The term “white privilege” has appeared frequently in our streets, news reports, and commentaries. If we are white, this term can make us feel angry or guilty – or some strange combination of the two.
This is especially true when we are told that white privilege is not simply prejudice, but rather something that is built into the social, political, and economic structures of our society.
We don’t like being called racist, since most of us white people really do not think or feel that we look down upon those of different cultures or skin colors. And we become puzzled by terms like “structural racism.” We just do not see this as true.
Ah, but that is just the point!
If I am painting my porch and wear my paint-stained, rumpled clothes when I go to the bank to get some extra cash to buy supper, the teller might joke about my appearance but will not judge me as a lesser person nor be apprehensive or fearful. This might not be the case if I were an African American or a person of Latin American heritage dressed the same way.
Think about it! My whiteness protects me. I have been stopped by the police for speeding more than once, for example, but have always been spoken to calmly, and I never feared that I might be shot if I reached into my pocket to get my wallet with my driver’s license.
Many years ago, I helped a stranded African-American student with a dead car battery. We took his battery to a local battery shop (now gone) to be charged. When the student asked the proprietor for a receipt, the man turned on him angrily and accused the young man of not trusting him. Since there were dozens of batteries scattered around the shop waiting attention, I thought the request was reasonable.
Of course, the student was from St. Louis, where receipts in such cases were more common. It was a tense moment. And it was an example of structural racism; how dare this young black man suggest that he deserved a receipt! It was an affront. Would a white student have been treated with the same anger? Probably not.
White privilege means that the structures and social norms of our society are defined by white people, who can take for granted that people will not be suspicious of us because of our skin color. People of color simply cannot take that for granted.
Protesters throughout America are asking that we recognize white privilege and try to dismantle it. This will be very difficult.
In the first place, even though white privilege threatens to disturb our society and our democratic republic, it is not something that can easily be outlawed. It is not just a political problem.
Privilege is about power, and those who have it never surrender without a fight. History suggests there will always be those with power and those without.
Secondly, white privilege, like the racism or color consciousness that undergirds it, is a moral issue. As such the behavior it allows can only be addressed indirectly by our political system, with laws against police brutality and reforms in our justice system.
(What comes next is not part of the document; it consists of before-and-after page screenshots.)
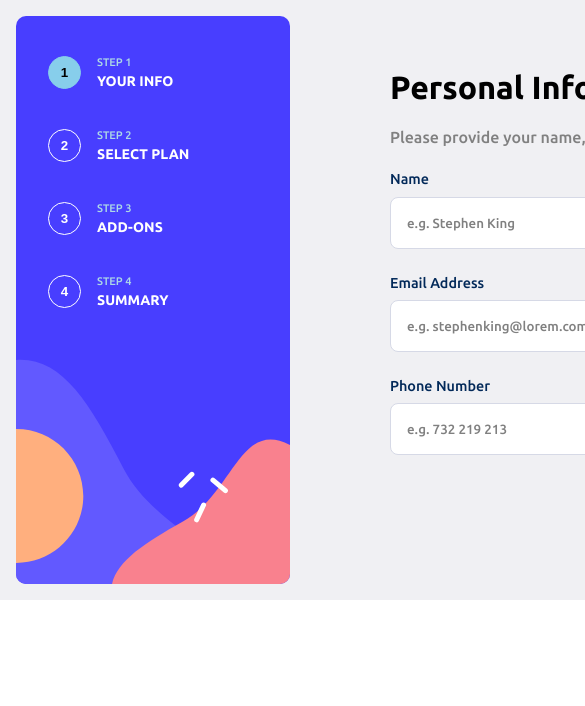
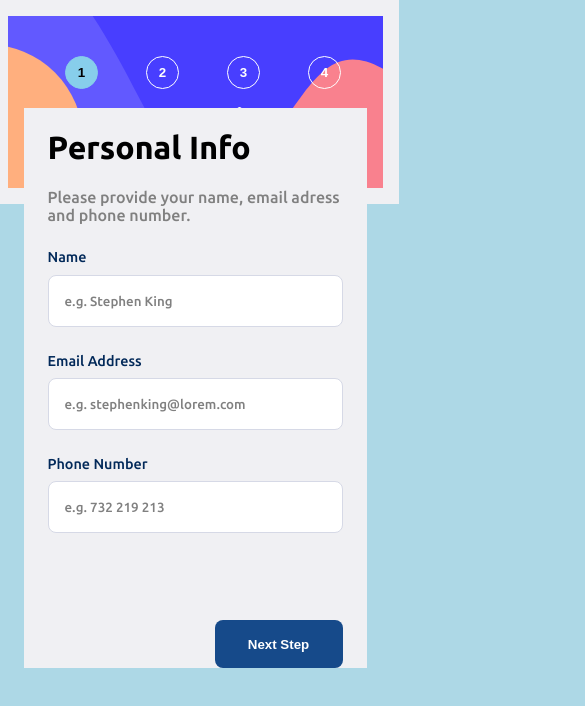
Before and after one commit to Xoviec/multi-step-form, a React (Create React App) app: page / in a window 390 px wide. Shown: the top 706 px of the page, 585 px wide, since content can reach past the window. Built offline with nearby package versions, Linux system fonts and the light colour scheme.

Commit message:
mobile responsive

```diff
--- a/src/App.css
+++ b/src/App.css
@@ -101,6 +101,8 @@ nav{
 .step-component p{
   color: #022959;
 }
+
+
 
 .step-component span{
   color: grey;
@@ -432,3 +434,80 @@ transition-duration: 150ms;
   align-items: center;
   padding: 0 16px 0 16px;
 }
+
+
+@media only screen and (max-width: 1000px) {
+  body {
+    background-color: lightblue;
+    display: flex;
+    justify-content: center;
+  }
+
+  .App{
+    display: flex;
+    flex-direction: column;
+    justify-content: center;
+    max-width: 375px;
+    height: auto;
+
+  }
+
+  nav{
+    background-image: url(assets/images/bg-sidebar-mobile.svg);
+    height: 172px;
+    width: auto;
+  }
+
+  .step-list{
+    flex-direction: row;
+    justify-content: center;
+  }
+
+  .nav-step span{
+    display: none;
+  }
+
+  .nav-step p{
+    display: none;
+  }
+
+  .container{
+    position: relative;
+    display: flex;
+    justify-content: center;
+  }
+
+
+  .step-component{
+    position: absolute;
+    top: -80px;
+    background-color: #f0f0f3;
+    max-width: 295px;
+    min-height: 35rem;
+    margin: 0;
+    padding: 0px 24px 0 24px;
+  }
+
+
+  .plans{
+    flex-direction: column;
+  }
+
+  .plan-card{
+    width: 16rem;
+    height: 2rem;
+    flex-direction: row;
+    justify-content: flex-start;
+    align-items: center;
+    flex-grow: 0;
+    gap: 1rem;
+  }
+
+  .plan-card img{
+    flex-grow: 0;
+  }
+
+  .plan-card p{
+    margin-top: 0;
+  }
+}
--- a/src/App.js
+++ b/src/App.js
@@ -140,7 +140,7 @@ function App() {
           </div>
         </div>
       </nav>
-      <container>
+      <container className='container'>
         {
           activeStep === 1 ?
             <UserInfoForm changeStep={changeStep} handleInputChange={handleInputChange} formData={formData} ></UserInfoForm>
--- a/src/components/SelectPlanForm.jsx
+++ b/src/components/SelectPlanForm.jsx
@@ -49,8 +49,11 @@ export const SelectPlanForm = ({changeStep, plans, changePricing, formData, hand
                             <input type='radio' name='plan' id={plan.name} className='hidden' value={plan.name}/>
                             <label for={plan.name} className={`plan-card ${formData.plan === `${plan.name}` ? `active-plan` : ``}`}>
                                 <img width="40px" height="40px" src={pro} alt="" />
-                                <p>{plan.name}</p>
-                                <span>${`${formData.pricing ? `${plan.yearly}/yr` : `${plan.monthly}/mo`}`}</span>
+                                <div className='plan-desc'>
+                                    <p>{plan.name}</p>
+                                    <span>${`${formData.pricing ? `${plan.yearly}/yr` : `${plan.monthly}/mo`}`}</span>
+                                </div>
+
                             </label>
                         </div>
 
```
It is not, however, only a personal moral issue. In the words of my favorite spiritual guru, the Franciscan Richard Rohr, it must be seen “as a matter of justice and truth and not just a matter of me being generous and charitable.”
That may be why we see so many protesters chanting “No Justice; No Peace.”
Rohr believes that we have to change our minds and hearts, and that only great love or great suffering allows us to do that. Tough, but at least we have a choice. If we don’t start loving, our children and grandchildren may face great suffering.
Within a generation, those of European descent will be a minority in the USA. At that point, human nature being what it is, white privilege may be replaced by color privilege.
If we think seriously about that, it might be a bit easier for us white folks to help create the society that today’s protesters want to see.
Written by Ken Wolf. Ken is a retired History Professor in Murray, whose hobbies include reading books on politics, religion, and spirituality, and continuing to hope that humans will soon begin to show that they are nicer than they appear at first glance.